Stickin' it to the man since 1927.
From chain-smoking G.I.s to grad schools and the Peace Corps
By Ashley Klann
We’ve been stickin’ it to the man since 1927, but over the decades, The Scarlet has changed in many ways since it was first published. But then again, some things never change. “From the Archives” will be a semester-long look at when things were different and how The Scarlet became what it is today. Clarkies of the past have Spreed like the best of us, enjoyed nice weather on the Green, and sweated to death in the JC, and although we are all intrinsically linked by our alma mater, Clark and its students have changed over the years. And The Scarlet has served both as a record and a changing entity of its own.
Open any recent Scarlet, and you’ll find your share of advertising. Just like any other publication (even those funded by universities) we profit from advertisers to sustain ourselves. Graduate schools, technical programs, Spiritual Haze, the Peace Corps, and MTV’s Real World are just a few of the things have that we have advertised. As mundane as these sound, The Scarlet’s advertising wasn’t always so grey.
Imagine opening Clark’s student newspaper and seeing Santa with a carton of cigarettes. Or a G.I. drinking a refreshing Coca-Cola. What if Clark itself took out an ad in The Scarlet? Or the English department was recommending what dictionary you should get next semester.
Advertising has changed a lot over the years, and while the tactics therein are much more honed and are designed to seem less deliberate, they have always been a part of print journalism, whether we like it or not.
Back when The Scarlet was a broadsheet-style newspaper, when jovial cigarette ads without surgeon general warnings were still legal and widely printed, Chesterfield’s cigarettes took out two nearly full-page advertisements in each issue. Pages 2 and 4 were almost entirely devoted to letting the male students of Clark College know what cigarettes one should smoke if they’re planning on attending the dance or want to be taken seriously. Lucky Strike was the top selling cigarette in the United States during the 1930s and was also featured frequently in our pages during that time.
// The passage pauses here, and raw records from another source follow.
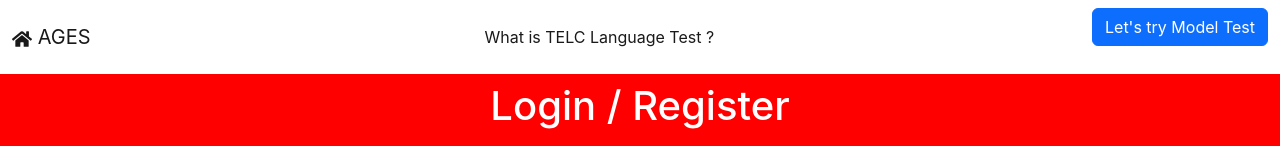
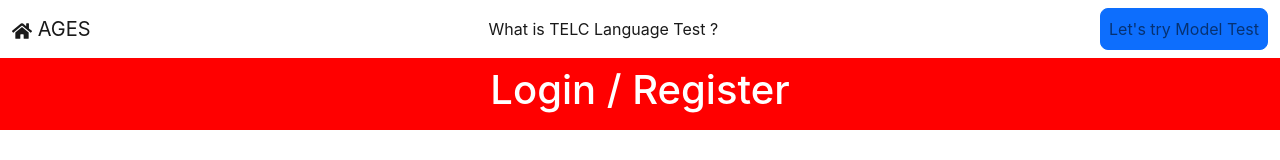
Before and after one commit to BekirKurubas/Final-Project-AGES, a React (Create React App) app in the folder ages/: page /login-register in a window 1280 px wide. Shown: the top 160 px of the page. Built offline with nearby package versions, Linux system fonts and the light colour scheme.

Commit message:
LoginRegisterPage Header has made responsive

```diff
--- a/ages/src/components/LoginRegisterPage Component/LoginRegisterHeader.js
+++ b/ages/src/components/LoginRegisterPage Component/LoginRegisterHeader.js
@@ -5,25 +5,45 @@
 const LoginRegisterHeader = () => {
   return (
     <div>
-      <nav className="navbar navbar-expand-lg bg-white justify-content-between">
+      <nav className="navbar navbar-expand-md bg-white justify-content-between">
         <div className="container-fluid">
           <a className="navbar-brand" href="/">
             <FaHome /> AGES
           </a>
-          <div className="navbar-text">
-            <a className="nav-link active" aria-current="page" href="/Telc">
-              What is TELC Language Test ?
-            </a>
-          </div>
-          <div className="text-center" style={{ marginBottom: "20px" }}>
-            <Link to="/login-register" className="btn btn-primary">
-              Let's try Model Test
-            </Link>
+          <button
+            className="navbar-toggler"
+            type="button"
+            data-bs-toggle="collapse"
+            data-bs-target="#navbarNav"
+            aria-controls="navbarNav"
+            aria-expanded="false"
+            aria-label="Toggle navigation"
+          >
+            <span className="navbar-toggler-icon"></span>
+          </button>
+          <div className="collapse navbar-collapse" id="navbarNav">
+            <ul className="navbar-nav mx-auto">
+              <li className="nav-item">
+                <a className="nav-link active" aria-current="page" href="/Telc">
+                  What is TELC Language Test ?
+                </a>
+              </li>
+            </ul>
+            <ul className="navbar-nav">
+              <li className="nav-item">
+                <Link
+                  to="/login-register"
+                  className="nav-link btn btn-primary btn-lg"
+                >
+                  Let's try Model Test
+                </Link>
+              </li>
+            </ul>
           </div>
         </div>
       </nav>
       <nav
-        className="navbar navbar-expand-lg"
+        className="navbar navbar-expand-md"
         style={{
           backgroundColor: "#FF0000",
           maxWidth: "100%",
```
The last cigarette ad we see after a long hiatus of the incredibly traditional, heteronormative ones of the 40s and 50s is in the 60s, detailing a new improved warning label, divulging what we now consider common knowledge.
Former Editor-in-Chief, Alyssa Sunkin ’07, remarked that the current layout puts a much needed emphasis on content, and not ads. Indeed, pulling out some older issues reveals that advertising had much more presence in the paper than we give it now.
As late as the 70s, when the paper was still in that same format, editors were aware of how detrimental tons of advertising was to the effectiveness of their content. The April 1, 1971 Scarlet’s “inside this issue” included a “Contest of the Week: pick your favorite ad.” Page 3 was entirely full.
Advertising gives us an idea of the changes in what is acceptable and captivating.
Surely now the average viewer is too informed and guarded to fall to any of these old ads. Now we’re able to laugh at images of quintessential American businessmen and housewives, Santa, and military officials used to sell items in the past.
The military’s presence in advertising didn’t end with the Chesterfield and Coca-Cola ads. The Scarlet also advertised war bonds during Valentine’s Day. “On Valentine’s Day, remember Uncle Sam, too!” reads a front page ad from 1942. The text is accompanied by a drawing of cupid, having put down his bow and arrows in favor of a helmet and gun.
The military didn’t stop there. Issues were covered in sneakily placed “advertorials,” or advertisements that look like legitimate news stories due to text and layout.
One from the 40s made an appeal “to the women of Clark University” only two years after their acceptance to our school. The message, which I’m sure was reprinted to fit a number of campus papers, states that no group is more effectual in aiding the war effort than young college-educated women.
The advertisements in a publication can also give insight to happenings outside the paper. Beside the changing scripts of advertisements, military action, and government and societal reactions to the dangers of smoking, one can also get a sense of what things were like around campus for Clarkies of the past.
In the first broadsheet volume of The Clark News, L.B. Wheaton’s, a camera supply store still in business on Park Ave. was clustered together with a few other ads. Other common ads pointed Clark gentlemen to all the right places to get your portrait taken or your suit tailored.
Many markets in the area have since gone out of business, and The College Newsroom has been replaced by Annie’s. And let’s not forget about Thornby’s Lunch – “Where all Clark men and their friends eat after the game or dance,” …back when Clark men and their friends went to games and dances.
More modern ads chronicle the breakthrough technology of the time, let students know where to buy apartment furnishings, and offer coupons to the Blarney Stone when they had disco night.
Overall, advertisements are something that in the moment may not seem so significant, but are highly indicative of outside culture and day-to-day life.
Next week, we will look at the founding wishes of Jonas Clark and what’s changed since he left. Modern Clark wouldn’t have suited his will, and we’ll find out why.